They were to get very little else during 1918, until Germany collapsed in November. For the British it was times for ‘Backs to the wall’, in the face of determined German peace offensive, Friedensturm, launched by General Ludendorff on 21 March. The allies resisted and in July began to turn the tide. Germany and her allies began to weaken, the German people were starving, the arrival of the United States Army in France, the use of tanks and the growing capabilities of air power drove them back. By 9 September all of Germany’s gains from her spring and summer offensive had been lost. The final weeks of the war were bitterly fought and many Buckley men were killed before the Armistice commenced at the eleventh hour of the eleventh month 1918. Over 600 Buckley men served in the war and 144 died.
After the withdrawal from Gallipoli 53rd Division went to Egypt and Palestine and 5th, 6th and 7th Battalions were brought back up to strength. They continued to serve alongside each other taking part in the Battle of Rumani (in Egypt) in August 1916, in the three Battles of Gaza in 1917 and Tel ‘Asur in March 1918 (all in Palestine). The 5th and 6th then amalgamated once more and spent the rest of the year in the area of Jerusalem. The 7th Battalion saw more action in the Jordan Valley.
Members of B Company, 13th Battalion, Royal Welch Fusiliers, "The Buckley Pals" in camp.
1/5th (Flintshire) Battalion:
August 1914 : in Flint. Part of North Wales Brigade, Welsh Division. Moved immediateley on mobilisation to Conway and at the end of the month to Northampton. Moved to Cambridge in December 1914 and Bedford in May 1915.
13 May 1915 : formation became 158th Brigade, 53rd (Welsh) Division. Sailed from Devonport on 19 July 1915 for Gallipoli, going via Imbros and disembarking Suvla Bay on 9 August 1915.
3 August 1918 : amalgamated with 1/6th Bn to form the 5/6th Bn.
2/5th (Flintshire) Battalion:
Formed at Flint in September 1914 as a home service ("Second line") unit.

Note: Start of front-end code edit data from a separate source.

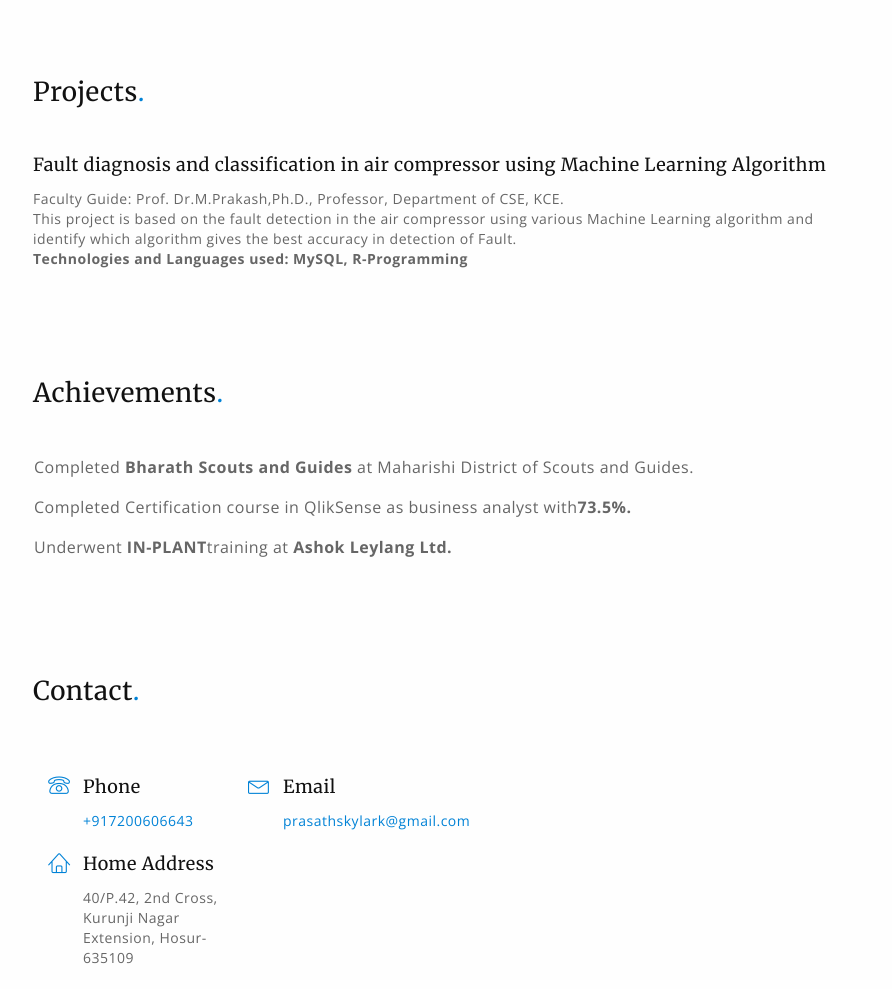
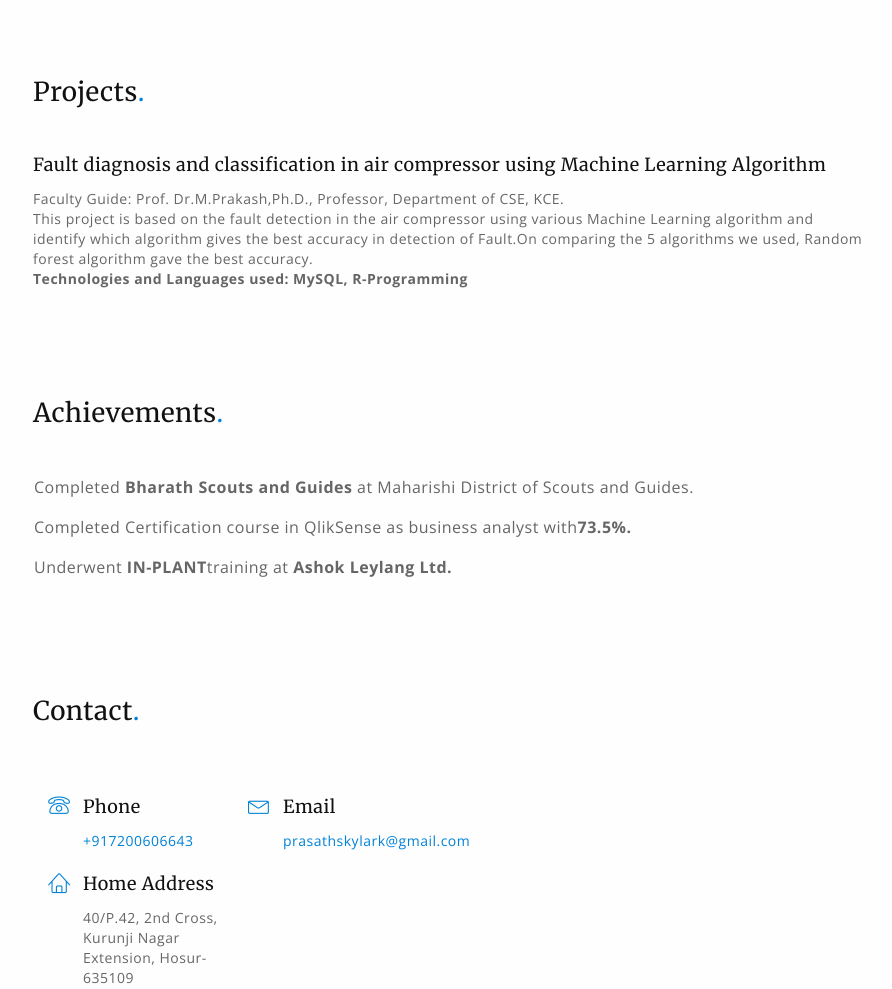
Before and after one commit to prasath768701/prasath768701.github.io, a plain HTML site: page index.html in a window 1280 px wide. Shown: the part 2174-3163 px from the top of the page, without its empty margins (372-1264 px from the left). Drawn offline with nearby package versions, Linux system fonts and the light colour scheme.

Commit message:
Update index.html

```diff
--- a/index.html
+++ b/index.html
@@ -296,7 +296,7 @@
 
                         <h5>Fault diagnosis and classification in air compressor using Machine Learning Algorithm</h5>
                         <p>Faculty Guide: Prof. Dr.M.Prakash,Ph.D., Professor, Department of CSE, KCE.<br>
-                            This project is based on the fault detection in the air compressor using various Machine Learning algorithm and identify which algorithm gives the best accuracy in detection of Fault.
+                            This project is based on the fault detection in the air compressor using various Machine Learning algorithm and identify which algorithm gives the best accuracy in detection of Fault.On comparing the 5 algorithms we used, Random forest algorithm gave the best accuracy.
                             <br><b>Technologies and Languages used: MySQL, R-Programming</b>
                             </p>
 
```
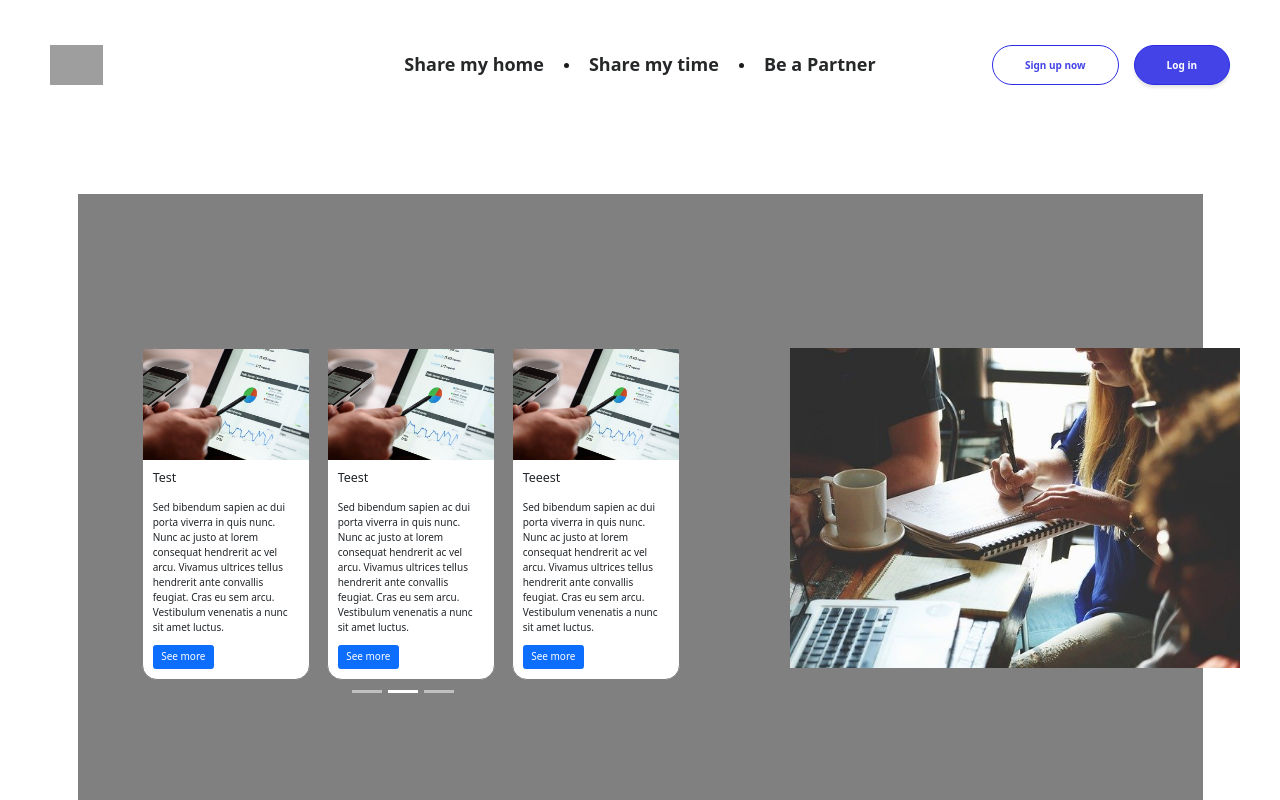
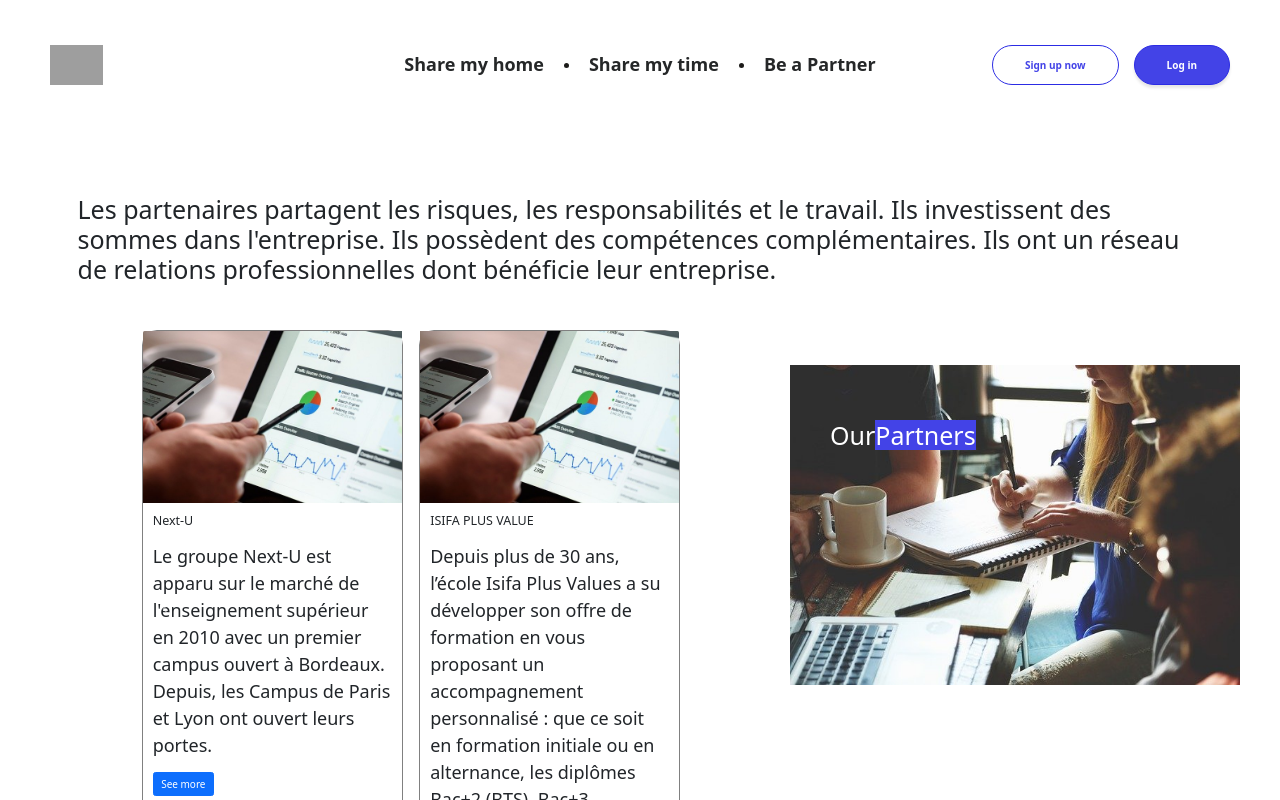
Before and after one commit to samookie/Hackathon, a React (Create React App) app: page / in a window 1280 px wide. Shown: the top 800 px of the page. Built offline with nearby package versions, Linux system fonts and the light colour scheme; grey boxes are pictures that could not be loaded.

Commit message:
Projet fini

```diff
--- a/package.json
+++ b/package.json
@@ -6,6 +6,10 @@
   "main": "src/index.js",
   "dependencies": {
     "bootstrap": "5.1.3",
+    "dotenv": "16.0.0",
+    "emailjs": "3.8.0",
+    "emailjs-com": "3.2.0",
+    "env": "0.0.2",
     "formik": "2.2.9",
     "react": "18.0.0",
     "react-bootstrap": "2.2.2",
--- a/src/components/App.js
+++ b/src/components/App.js
@@ -1,7 +1,7 @@
 import React from "react";
 import ReactDOM from "react-dom";
 import Header from "./Header";
-import Footer from "./Footer";
+
 import Partners from "./Partners";
 import "bootstrap/dist/css/bootstrap.min.css";
 import { Container } from "react-bootstrap";
@@ -13,7 +13,6 @@ export default function App() {
       <Container>
         <Partners />
       </Container>
-      <Footer />
     </div>
   );
 }
--- a/src/components/Carroussel.jsx
+++ b/src/components/Carroussel.jsx
@@ -12,58 +12,30 @@ export default function Carroussel() {
           <Carousel.Item>
             <CardGroup>
               <Carte
-                nom="Thomas"
-                texte="Sed bibendum sapien ac dui porta viverra in quis nunc. Nunc ac justo at lorem consequat hendrerit ac vel arcu. Vivamus ultrices tellus hendrerit ante convallis feugiat. Cras eu sem arcu. Vestibulum venenatis a nunc sit amet luctus."
-              />
-              <Carte
-                nom="Shenda"
-                texte="Sed bibendum sapien ac dui porta viverra in quis nunc. Nunc ac justo at lorem consequat hendrerit ac vel arcu. Vivamus ultrices tellus hendrerit ante convallis feugiat. Cras eu sem arcu. Vestibulum venenatis a nunc sit amet luctus."
-              />
-              <Carte
-                nom="Adrien"
-                texte="Sed bibendum sapien ac dui porta viverra in quis nunc. Nunc ac justo at lorem consequat hendrerit ac vel arcu. Vivamus ultrices tellus hendrerit ante convallis feugiat. Cras eu sem arcu. Vestibulum venenatis a nunc sit amet luctus."
+                nom="L'ETUDIANT"
+                texte="L'Etudiant est un groupe média spécialisé dans l'information sur la formation, les études et les métiers à destination des 15-25 ans. Il conseille les lycéens, les étudiants et leurs parents sur les questions d'orientation scolaire et professionnelle et de formation initiale et continue."
               />
             </CardGroup>
           </Carousel.Item>
           <Carousel.Item>
             <CardGroup>
               <Carte
-                nom="Test"
-                texte="Sed bibendum sapien ac dui porta viverra in quis nunc. Nunc ac justo at lorem consequat hendrerit ac vel arcu. Vivamus ultrices tellus hendrerit ante convallis feugiat. Cras eu sem arcu. Vestibulum venenatis a nunc sit amet luctus."
+                nom="Next-U"
+                texte="Le groupe Next-U est apparu sur le marché de l'enseignement supérieur en 2010 avec un premier campus ouvert à Bordeaux. Depuis, les Campus de Paris et Lyon ont ouvert leurs portes."
               />
               <Carte
-                nom="Teest"
-                texte="Sed bibendum sapien ac dui porta viverra in quis nunc. Nunc ac justo at lorem consequat hendrerit ac vel arcu. Vivamus ultrices tellus hendrerit ante convallis feugiat. Cras eu sem arcu. Vestibulum venenatis a nunc sit amet luctus."
-              />
-              <Carte
-                nom="Teeest"
-                texte="Sed bibendum sapien ac dui porta viverra in quis nunc. Nunc ac justo at lorem consequat hendrerit ac vel arcu. Vivamus ultrices tellus hendrerit ante convallis feugiat. Cras eu sem arcu. Vestibulum venenatis a nunc sit amet luctus."
-              />
-            </CardGroup>
-          </Carousel.Item>
-          <Carousel.Item>
-            <CardGroup>
-              <Carte
-                nom="1"
-                texte="Sed bibendum sapien ac dui porta viverra in quis nunc. Nunc ac justo at lorem consequat hendrerit ac vel arcu. Vivamus ultrices tellus hendrerit ante convallis feugiat. Cras eu sem arcu. Vestibulum venenatis a nunc sit amet luctus."
-              />
-              <Carte
-                nom="2"
-                texte="Sed bibendum sapien ac dui porta viverra in quis nunc. Nunc ac justo at lorem consequat hendrerit ac vel arcu. Vivamus ultrices tellus hendrerit ante convallis feugiat. Cras eu sem arcu. Vestibulum venenatis a nunc sit amet luctus."
-              />
-              <Carte
-                nom="3"
-                texte="Sed bibendum sapien ac dui porta viverra in quis nunc. Nunc ac justo at lorem consequat hendrerit ac vel arcu. Vivamus ultrices tellus hendrerit ante convallis feugiat. Cras eu sem arcu. Vestibulum venenatis a nunc sit amet luctus."
+                nom="ISIFA PLUS VALUE"
+                texte="Depuis plus de 30 ans, l’école Isifa Plus Values a su développer son offre de formation en vous proposant un accompagnement personnalisé : que ce soit en formation initiale ou en alternance, les diplômes Bac+2 (BTS), Bac+3 (BACHELOR) et Bac+5."
               />
             </CardGroup>
           </Carousel.Item>
         </Carousel>
       </div>
       <div className="col-4 zonePartner">
-        {/*<div className="title-partner">
-          <p> Our </p>
-          <p className="box-partner"> Partners </p>
-  </div>*/}
+        <div className="title-partner">
+          <h1> Our </h1>
+          <h1 className="box-partner"> Partners </h1>
+        </div>
         <img href="/" src={imgPartner} className="partner-img" />
       </div>
     </div>
--- a/src/components/Carte.jsx
+++ b/src/components/Carte.jsx
@@ -9,7 +9,15 @@ export default function Carte(props) {
       <Card.Body>
         <Card.Title>{props.nom}</Card.Title>
         <Card.Text>{props.texte}</Card.Text>
-        <Button variant="primary">See more</Button>
+        <Button
+          variant="primary"
+          onClick={(e) => {
+            e.preventDefault();
+            window.location.href = "http://google.com";
+          }}
+        >
+          See more
+        </Button>
       </Card.Body>
     </Card>
   );
--- a/src/components/Footer.jsx
+++ /dev/null
@@ -1,5 +0,0 @@
-import React from "react";
-
-export default function Footer() {
-  return <footer></footer>;
-}
--- a/src/components/FormPartner.jsx
+++ b/src/components/FormPartner.jsx
@@ -1,22 +1,31 @@
 import React from "react";
+import emailjs from "emailjs-com";
 import "bootstrap/dist/css/bootstrap.min.css";
 import { Form, Row, Col, Button } from "react-bootstrap";
 
-const onSubmit = (data, r) => {
-  alert(`Thank you for your message from ${data.email}`);
-  const templateId = "template_l7s9qxd";
-  const serviceID = "my_gmail";
-
-  r.target.reset();
-};
 function FormPartner(props) {
-  /*if(blabla.getElementById("") == "School"){
-    email = "school@leavy.co";
-  }*/
-
+  function sendEmail(e) {
+    e.preventDefault();
+    emailjs
+      .sendForm(
+        `${process.env.REACT_APP_SERVICE_ID}`,
+        `${process.env.REACT_APP_TEMPLATE_ID}`,
+        e.target,
+        `${process.env.REACT_APP_USER_ID}`
+      )
+      .then(
+        (result) => {
+          console.log(result.text);
+        },
+        (error) => {
+          console.log(error.text);
+        }
+      );
+    e.target.reset();
+  }
   return (
     <div className="formulaire">
-      <Form>
+      <Form onSubmit={sendEmail}>
         <Row>
           <Col md>
             <Form.Group controlId="formName">
@@ -24,6 +33,7 @@ function FormPartner(props) {
               <Form.Control
                 type="text"
                 placeholder="Enter your name"
+                name="formName"
                 required
               />
             </Form.Group>
@@ -34,6 +44,7 @@ function FormPartner(props) {
               <Form.Control
                 type="text"
                 placeholder="Enter your surname"
+                name="formSurname"
                 required
               />
             </Form.Group>
@@ -46,6 +57,7 @@ function FormPartner(props) {
               <Form.Control
                 type="text"
                 placeholder="Enter your phone number"
+                name="formPhone"
                 required
               />
             </Form.Group>
@@ -58,12 +70,13 @@ function FormPartner(props) {
               <Form.Control
                 type="text"
                 placeholder="Enter your company"
+                name="formCompany"
                 required
               />
             </Form.Group>
           </Col>
           <Col md>
-            <Form.Group controlId="formSurname">
+            <Form.Group controlId="formType">
               <Form.Label>Type of Partnership</Form.Label>
               <Form.Select>
                 <option>School</option>
@@ -75,11 +88,12 @@ function FormPartner(props) {
         </Row>
         <Row>
           <Col md>
-            <Form.Group controlId="formCompany">
+            <Form.Group controlId="formAddress">
               <Form.Label>Company address</Form.Label>
               <Form.Control
                 type="text"
                 placeholder="Company address"
+                name="formAddress"
                 required
               />
             </Form.Group>
@@ -92,6 +106,7 @@ function FormPartner(props) {
               <Form.Control
                 type="text"
                 placeholder="Enter your job's name"
+                name="formJob"
                 required
               />
             </Form.Group>
@@ -99,11 +114,12 @@ function FormPartner(props) {
         </Row>
         <Row>
           <Col md>
-            <Form.Group controlId="formCompany">
+            <Form.Group controlId="formEmail">
               <Form.Label>Mail</Form.Label>
               <Form.Control
                 type="mail"
                 placeholder="Enter your mail"
+                name="formEmail"
                 required
               />
             </Form.Group>
--- a/src/components/Formulaire.jsx
+++ /dev/null
@@ -1,28 +0,0 @@
-import React from "react";
-import "bootstrap/dist/css/bootstrap.min.css";
-import FormPartner from "./FormPartner";
-import { Container, Button, Form, Row, Col } from "react-bootstrap";
-
-export default function Formulaire() {
-  return (
-    <div>
-      <Form>
-        <Form.Group className="mb-3" controlId="formBasicEmail">
-          <Form.Label>Email address</Form.Label>
-          <Form.Control type="email" placeholder="Enter email" />
-          <Form.Text className="text-muted">
-            We'll never share your email with anyone else.
-          </Form.Text>
-        </Form.Group>
-        <Form.Group className="mb-3" controlId="formBasicName">
-          <Form.Label>Name</Form.Label>
-          <Form.Control type="text" placeholder="Enter name" />
-        </Form.Group>
-
-        <Button variant="primary" type="submit">
-          Submit
-        </Button>
-      </Form>
-    </div>
-  );
-}
--- a/src/components/Partners.jsx
+++ b/src/components/Partners.jsx
@@ -1,15 +1,24 @@
 import React from "react";
-import Formulaire from "./Formulaire";
 import Carroussel from "./Carroussel";
 import FormPartner from "./FormPartner";
 import image from "../images/santorini.jpg";
 export default function Partners() {
   return (
     <div>
+      <h1>
+        {" "}
+        Les partenaires partagent les risques, les responsabilités et le
+        travail. Ils investissent des sommes dans l'entreprise. Ils possèdent
+        des compétences complémentaires. Ils ont un réseau de relations
+        professionnelles dont bénéficie leur entreprise.{" "}
+      </h1>
       <div className="partieThomas">
         <Carroussel />
       </div>
       <div className="partieShenda" style={{ backgroundImage: `url(${image}` }}>
+        <h1>Be our </h1>
+        <h1 className="partnerT">Partner</h1>
+
         <FormPartner />
       </div>
     </div>
```
Also changed, not shown: public/styles.css, 1 other file (tests, documents, lock files or other folders).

22 April 1915 : attached to 203rd Brigade, 68th Division at Northampton. Moved to Bedford in July 1915, Westleton in November 1916 and Henham Park (Halesworth) in May 1917. Finally moved to Yarmouth in October 1917.
16 March 1918 : disbanded.
5th (Flintshire) Battalion (TF) Machine Gun section 1915
Only the 1st and 9th Battalions took part in the first day of the battle, 1 July, at the villages of Fricourt and La Boiselle respectively. Being in reserve, their losses were light, in marked contrast to those of the British Army as a whole which, in all, suffered over 57,000 casualties, of whom 19,240 were killed. But between 5 and 12 July, the Royal Welch Fusiliers, particularly in those battalions which formed part of the 38th (Welsh) Division, were to be embroiled in a part of the wider battle whose name will always be synonymous with the courage of the Welsh soldier – Mametz Wood.
The Wood was strategically important and strongly defended by German infantry and artillery; successive assaults on 7 to 8 July failed as the advancing troops were cut down while crossing open ground.
However, a renewed attack by the 113th and 114th Brigades (the former consisting of four RWF battalions) early on 10 July gained a foothold in the Wood, and until late the following day Welsh battalions fought their way through the chaotic, shattered and bewildering mass of broken timber and dense undergrowth against an unseen enemy, preceded by a creeping artillery barrage which added to the deafening noise and further uprooted or brought down trees. To add to the horror and confusion, this even fell at times on their own men. But on the night of 11/12 July the Germans withdrew from the Wood, leaving behind hundreds of dead.